For this project, entitled Migrants on the frontline, members of RUNOMI and the Centre for Migration Law spoke to some 300 migrants, businesses, and agencies in the agriculture, horticulture, meat and distribution sectors: the crucial sectors that had to keep going during the pandemic to meet the basic needs of the Dutch population. They found that the conditions under which migrants work and live are often sub-standard when it comes to health and safety.

De Lange: “Human dignity is often insufficiently prioritised in the way we make migrant workers do this work. Rooms with far too many people, and people even having to share mattresses. There are also some good practices, but these only represent a small section of the market affiliated with temporary employment agencies. These companies follow the rules and want to do the right thing. But there are also lots of companies that focus on business as usual and don't want anything complicated that costs too much money. Every five years, another research study comes out that says: what a disgrace, we are a prosperous country, and it is not true. But in the end not much changes.”

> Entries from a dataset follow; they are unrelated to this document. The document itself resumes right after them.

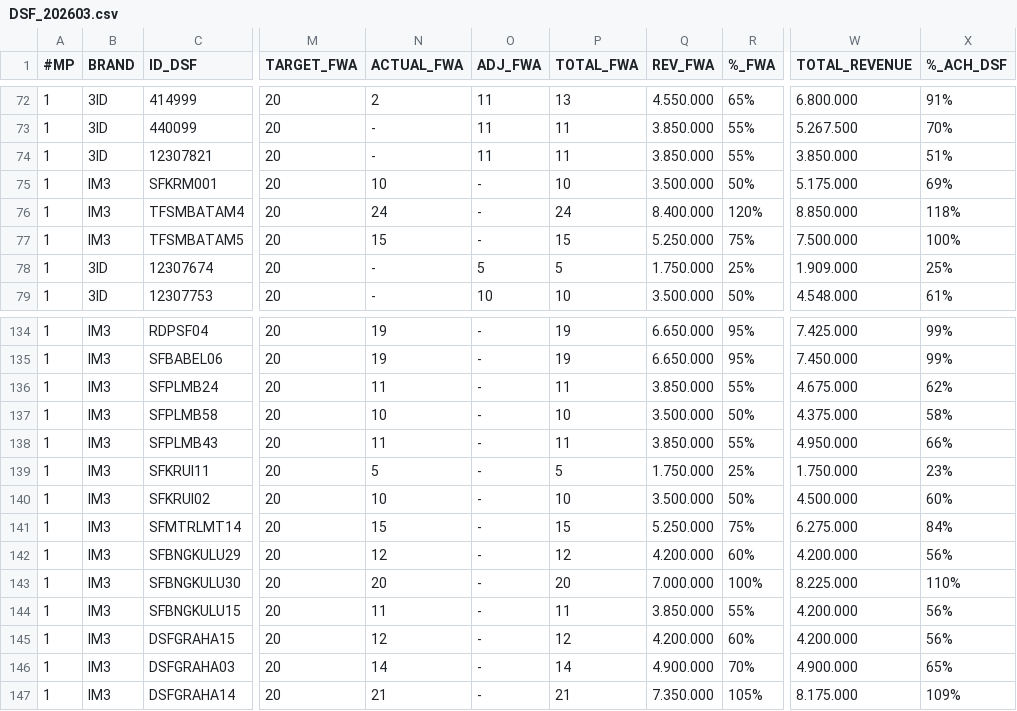
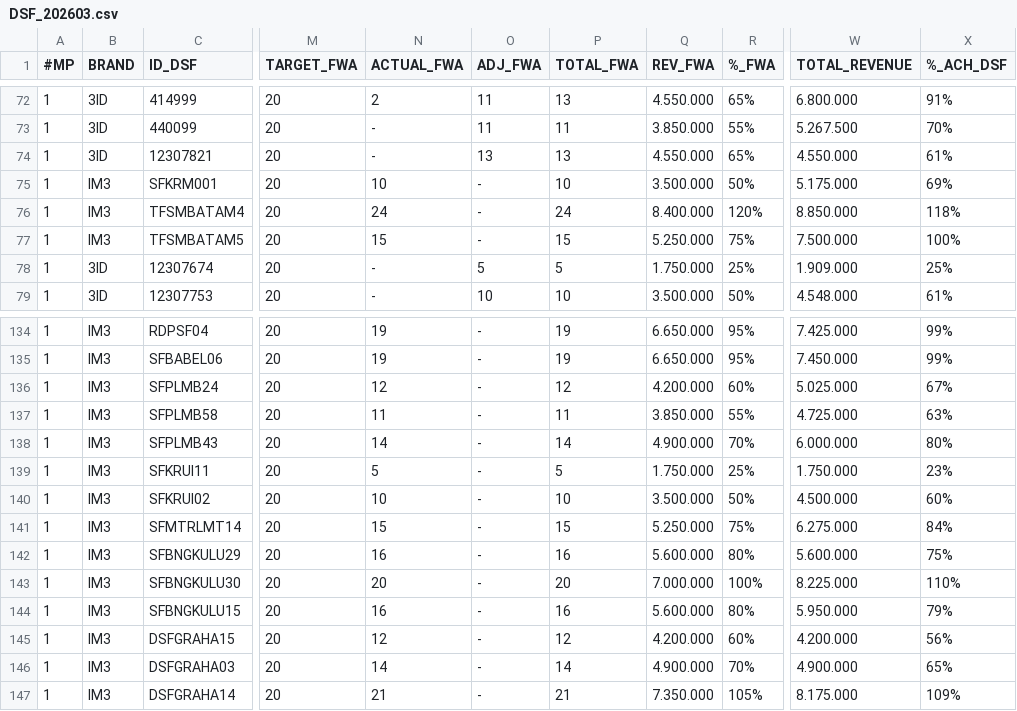
Before and after one commit to hiskiatb/dsf-dashboard, a CSV file: public/DSF_202603.csv, drawn as a sheet; only a part is shown, gaps mark what is left out; the diff covers the shown part only; the diff names each change by its address in the sheet, - before the commit and + after, or states it on an @@ line.

```diff
--- a/public/DSF_202603.csv
+++ b/public/DSF_202603.csv
-O74 (ADJ_FWA): 11
+O74 (ADJ_FWA): 13
-P74 (TOTAL_FWA): 11
+P74 (TOTAL_FWA): 13
-Q74 (REV_FWA): 3.850.000
+Q74 (REV_FWA): 4.550.000
-R74 (%_FWA): 55%
+R74 (%_FWA): 65%
-W74 (TOTAL_REVENUE): 3.850.000
+W74 (TOTAL_REVENUE): 4.550.000
-X74 (%_ACH_DSF): 51%
+X74 (%_ACH_DSF): 61%
-N136 (ACTUAL_FWA): 11
+N136 (ACTUAL_FWA): 12
-P136 (TOTAL_FWA): 11
+P136 (TOTAL_FWA): 12
-Q136 (REV_FWA): 3.850.000
+Q136 (REV_FWA): 4.200.000
-R136 (%_FWA): 55%
+R136 (%_FWA): 60%
-W136 (TOTAL_REVENUE): 4.675.000
+W136 (TOTAL_REVENUE): 5.025.000
-X136 (%_ACH_DSF): 62%
+X136 (%_ACH_DSF): 67%
-N137 (ACTUAL_FWA): 10
+N137 (ACTUAL_FWA): 11
-P137 (TOTAL_FWA): 10
+P137 (TOTAL_FWA): 11
-Q137 (REV_FWA): 3.500.000
+Q137 (REV_FWA): 3.850.000
-R137 (%_FWA): 50%
+R137 (%_FWA): 55%
-W137 (TOTAL_REVENUE): 4.375.000
+W137 (TOTAL_REVENUE): 4.725.000
-X137 (%_ACH_DSF): 58%
+X137 (%_ACH_DSF): 63%
-N138 (ACTUAL_FWA): 11
+N138 (ACTUAL_FWA): 14
-P138 (TOTAL_FWA): 11
+P138 (TOTAL_FWA): 14
-Q138 (REV_FWA): 3.850.000
+Q138 (REV_FWA): 4.900.000
-R138 (%_FWA): 55%
+R138 (%_FWA): 70%
-W138 (TOTAL_REVENUE): 4.950.000
+W138 (TOTAL_REVENUE): 6.000.000
-X138 (%_ACH_DSF): 66%
+X138 (%_ACH_DSF): 80%
-N142 (ACTUAL_FWA): 12
+N142 (ACTUAL_FWA): 16
-P142 (TOTAL_FWA): 12
+P142 (TOTAL_FWA): 16
-Q142 (REV_FWA): 4.200.000
+Q142 (REV_FWA): 5.600.000
-R142 (%_FWA): 60%
+R142 (%_FWA): 80%
-W142 (TOTAL_REVENUE): 4.200.000
+W142 (TOTAL_REVENUE): 5.600.000
-X142 (%_ACH_DSF): 56%
+X142 (%_ACH_DSF): 75%
-N144 (ACTUAL_FWA): 11
+N144 (ACTUAL_FWA): 16
-P144 (TOTAL_FWA): 11
+P144 (TOTAL_FWA): 16
-Q144 (REV_FWA): 3.850.000
+Q144 (REV_FWA): 5.600.000
-R144 (%_FWA): 55%
+R144 (%_FWA): 80%
-W144 (TOTAL_REVENUE): 4.200.000
+W144 (TOTAL_REVENUE): 5.950.000
-X144 (%_ACH_DSF): 56%
+X144 (%_ACH_DSF): 79%
```
Also changed, not shown: 135 edited cells elsewhere in this file, public/ADJ_FWA_202603.csv, 1 other file.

Portretfoto Tesseltje de Lange

Vets raised the alarm about people not doing well

De Lange mentions the example of abattoirs where things were not properly organised for the staff during the COVID-19 pandemic. It was the vets overseeing the welfare of the animals who alerted authorities that the employees were not doing well. De Lange: “Employees who worked on the assembly line could not possibly keep one-and-a-half metres distance during the pandemic. Outbreaks were the order of the day in these places. To continue to offer protection to workers, the company created a one-way route to the resting area. However, this route was so long that it took up people’s entire break. What they should have said in that situation was: let that assembly line slow down; we need to give people longer breaks. Doing so would have brought production down, but people's welfare should be more important than making sure that every customer gets their piece of meat. But no one said that.”

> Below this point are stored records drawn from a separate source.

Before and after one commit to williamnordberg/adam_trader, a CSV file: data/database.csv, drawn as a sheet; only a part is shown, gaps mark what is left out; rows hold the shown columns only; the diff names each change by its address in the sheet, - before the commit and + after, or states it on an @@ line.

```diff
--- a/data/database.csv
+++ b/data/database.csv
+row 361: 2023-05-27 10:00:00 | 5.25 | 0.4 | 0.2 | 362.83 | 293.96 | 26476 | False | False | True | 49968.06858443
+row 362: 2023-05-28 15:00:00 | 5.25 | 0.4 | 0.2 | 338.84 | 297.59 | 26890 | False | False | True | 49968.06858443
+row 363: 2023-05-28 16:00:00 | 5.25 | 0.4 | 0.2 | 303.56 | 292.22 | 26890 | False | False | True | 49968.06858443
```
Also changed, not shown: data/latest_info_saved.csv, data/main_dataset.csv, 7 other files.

‘You can't just put up that XXL distribution centre and say: this is where people will be working’

Portret Pascal Beckers

Beckers: “These are structural problems in the living and working conditions of migrants that result from a heavy focus on economic policies. If you can make money that way, surely you should do it? Another example are the many XXL distribution centres that have opened in the Netherlands in recent years, the mega-halls from which all our parcels are distributed and transported. As a rule, the opening of these centres does not include a provision plan for the people who will be working there. There is a complete lack of long-term ethical awareness.”

One of the ideas that emerged from the RUNOMI project was to create a test to prevent entrepreneurs from opening a distribution centre unless they formulate a provision plan. Beckers: “After all, if you attract new employees, you also need to provide housing, doctors, schools, and recreation. You can't just put up that distribution centre and say: this is where people will be working.” De Lange: “During the course of the project, we also shared points for improvement with the sector, including communicating a provision plan to the temporary employment agencies. In am also involved with a new law concerning the certification of temporary employment agencies, and I try to let my voice be heard in the media.”

Social Impact

Beckers: “What all RUNOMI members have in common is their desire to have social impact. With over 100 researchers from all faculties, we are one of the largest international centres on migration and migrant inclusion issues. It does show how broad the migration issue is, and how many different perspectives you can take.”

Starting in June, Beckers hopes to explore cooperation around labour migration across Dutch-German borders in a subsequent RUNOMI project in collaboration with the Hochschule Rhein-Waal in Kleve. The objective is to look at how to improve, among other things, housing, facilities, and social aspects for people working in the Netherlands and living in Germany

Photos: Duncan de Fey

Text: Annette Zonnenberg